3. I let go of negative feelings.

I had never really realised before just how many negative experiences I had held onto over the years and how they had changed my general perception of life and situations. It's so easy to focus on the bad, rather than just let it go and move on and it lead me to continually pass judgement on situations that I didn't really understand. It's stopped me from achieving things and putting myself out there to really succeed and it also created a darker side to me that I just didn't like. A lot of things happened in 2016 that put life clearly into perspective for me and I had a brief period of time where I felt like I was on the verge of just breaking down, because I was certain that I was set up to constantly fail. I would consistently run over every little thing that had gone wrong since I was a teenager and constantly wondered 'why me?'. Before long it got so exhausting that I decided it needed to end.

I'm not going to tell you that I let go of everything as simply as a click of your fingers, but I did start to question everything I had ever held onto. How long ago did it happen? Has it really changed anything? Does it really matter? The more I analysed things, the sillier it all seemed that I allowed the past to decide my future and that had to stop.
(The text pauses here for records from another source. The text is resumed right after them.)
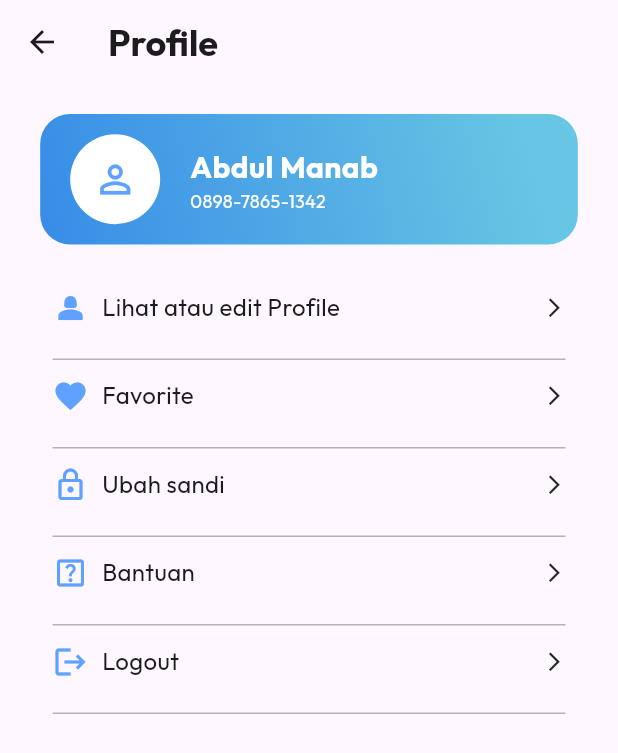
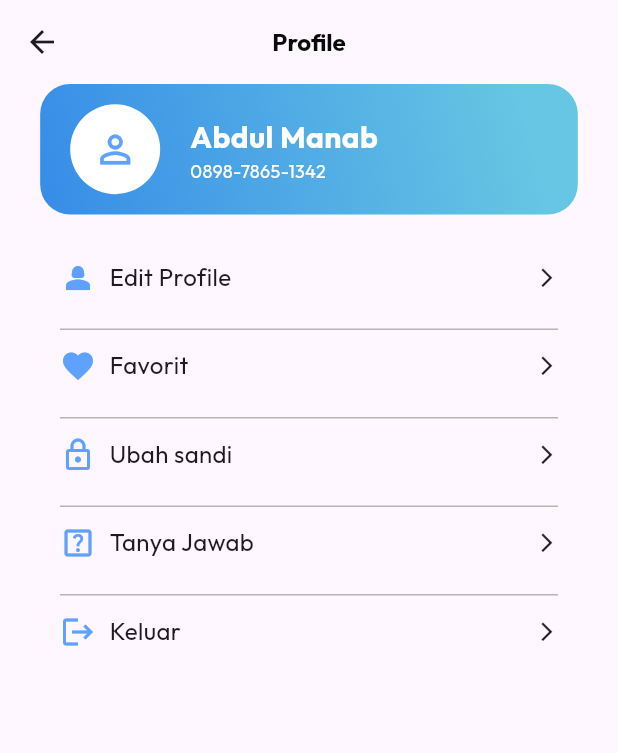
Before and after one commit to iqbal-rahmatullah/KonsulDok-App, a Flutter app: the ProfilePage screen opened directly, on a phone screen of 412 x 824 dp. Shown: the top 753 px of the screen. Run offline on Flutter 3.47's test engine with Material 3 defaults, Android fonts, the phone set to English and light mode, and no system bars; our stand-ins replace bloc, date_picker_timeline, dio, flutter_bloc, flutter_rating_bar, fpdart and 5 more; missing offline and left inert: svg_flutter; accounts and stored records are empty.

```diff
--- a/lib/features/dashboard/presentation/pages/profile_page.dart
+++ b/lib/features/dashboard/presentation/pages/profile_page.dart
@@ -2,6 +2,7 @@ import 'package:flutter/material.dart';
 import 'package:konsul_dok/pages/faq_page.dart';
 import 'package:konsul_dok/pages/favorite_page.dart';
 import 'package:konsul_dok/utils/color.dart';
+import 'package:konsul_dok/utils/spacing.dart';
 import 'package:konsul_dok/utils/textstyle.dart';
 
 class ProfilePage extends StatelessWidget {
@@ -11,13 +12,14 @@ class ProfilePage extends StatelessWidget {
   Widget build(BuildContext context) {
     return Scaffold(
       appBar: AppBar(
-        title: const Text(
-          "Profile",
-          style: MyTextStyle.header,
+        centerTitle: true,
+        title: Text(
+          'Profile',
+          style: MyTextStyle.subheder.copyWith(color: MyColor.blackAppbar),
         ),
       ),
-      body: Padding(
-        padding: const EdgeInsets.all(20.0),
+      body: Container(
+        padding: MySpacing.paddingInsetPage,
         child: Column(
           crossAxisAlignment: CrossAxisAlignment.center,
           children: [
@@ -67,7 +69,7 @@ class ProfilePage extends StatelessWidget {
               child: Column(
                 children: [
                   MenuProfile(
-                    text: "Lihat atau edit Profile",
+                    text: "Edit Profile",
                     icon: Icon(
                       Icons.person_2,
                       color: MyColor.biru,
@@ -86,7 +88,7 @@ class ProfilePage extends StatelessWidget {
                     height: 5,
                   ),
                   MenuProfile(
-                    text: "Favorite",
+                    text: "Favorit",
                     icon: Icon(
                       Icons.favorite,
                       color: MyColor.biru,
@@ -124,7 +126,7 @@ class ProfilePage extends StatelessWidget {
                     height: 5,
                   ),
                   MenuProfile(
-                    text: "Bantuan",
+                    text: "Tanya Jawab",
                     icon: Icon(
                       Icons.help_center_outlined,
                       color: MyColor.biru,
@@ -143,20 +145,12 @@ class ProfilePage extends StatelessWidget {
                     height: 5,
                   ),
                   MenuProfile(
-                    text: "Logout",
+                    text: "Keluar",
                     icon: Icon(
                       Icons.logout,
                       color: MyColor.biru,
                     ),
                     destination: FavoritePage(),
-                  ),
-                  SizedBox(
-                    height: 15,
-                  ),
-                  Divider(
-                    color: MyColor.abuDivider,
-                    thickness: 1,
-                    height: 15,
                   ),
                 ],
               ),
--- a/lib/utils/route.dart
+++ b/lib/utils/route.dart
@@ -53,6 +53,14 @@ final GoRouter router = GoRouter(routes: [
         },
         routes: [
           GoRoute(
+            path: 'orderpoli',
+            name: "order_from_poli",
+            builder: (context, state) {
+              final Doctor doctor = state.extra as Doctor;
+              return OrderPage(doctor: doctor);
+            },
+          ),
+          GoRoute(
               path: 'dokter/:id',
               name: "detail_dokter",
               builder: (context, state) {
@@ -82,14 +90,6 @@ final GoRouter router = GoRouter(routes: [
               appointmentPatient: state.extra as AppointmentPatient,
             );
           }),
-      GoRoute(
-        path: 'orderpoli',
-        name: "order_from_poli",
-        builder: (context, state) {
-          final Doctor doctor = state.extra as Doctor;
-          return OrderPage(doctor: doctor);
-        },
-      ),
     ],
   ),
   GoRoute(
```
Also changed, not shown: lib/features/dashboard/presentation/pages/home_page.dart (+8 -21 lines).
It wasn't just about the past experiences however, it was also about how I was going to handle situations going forward. There was a particular incident towards the end of the year where I put this new mindset into practice. It was a ridiculous situation that made me understand that even those closest to you can you let you down and although it was a pretty hurtful moment for me, I realised that the best thing for me was to move on. I decided that if someone could erase me so easily from their life, then they never deserved to be in mine and I've tried to give it little thought since. It's not easy, but it's definitely made me happier.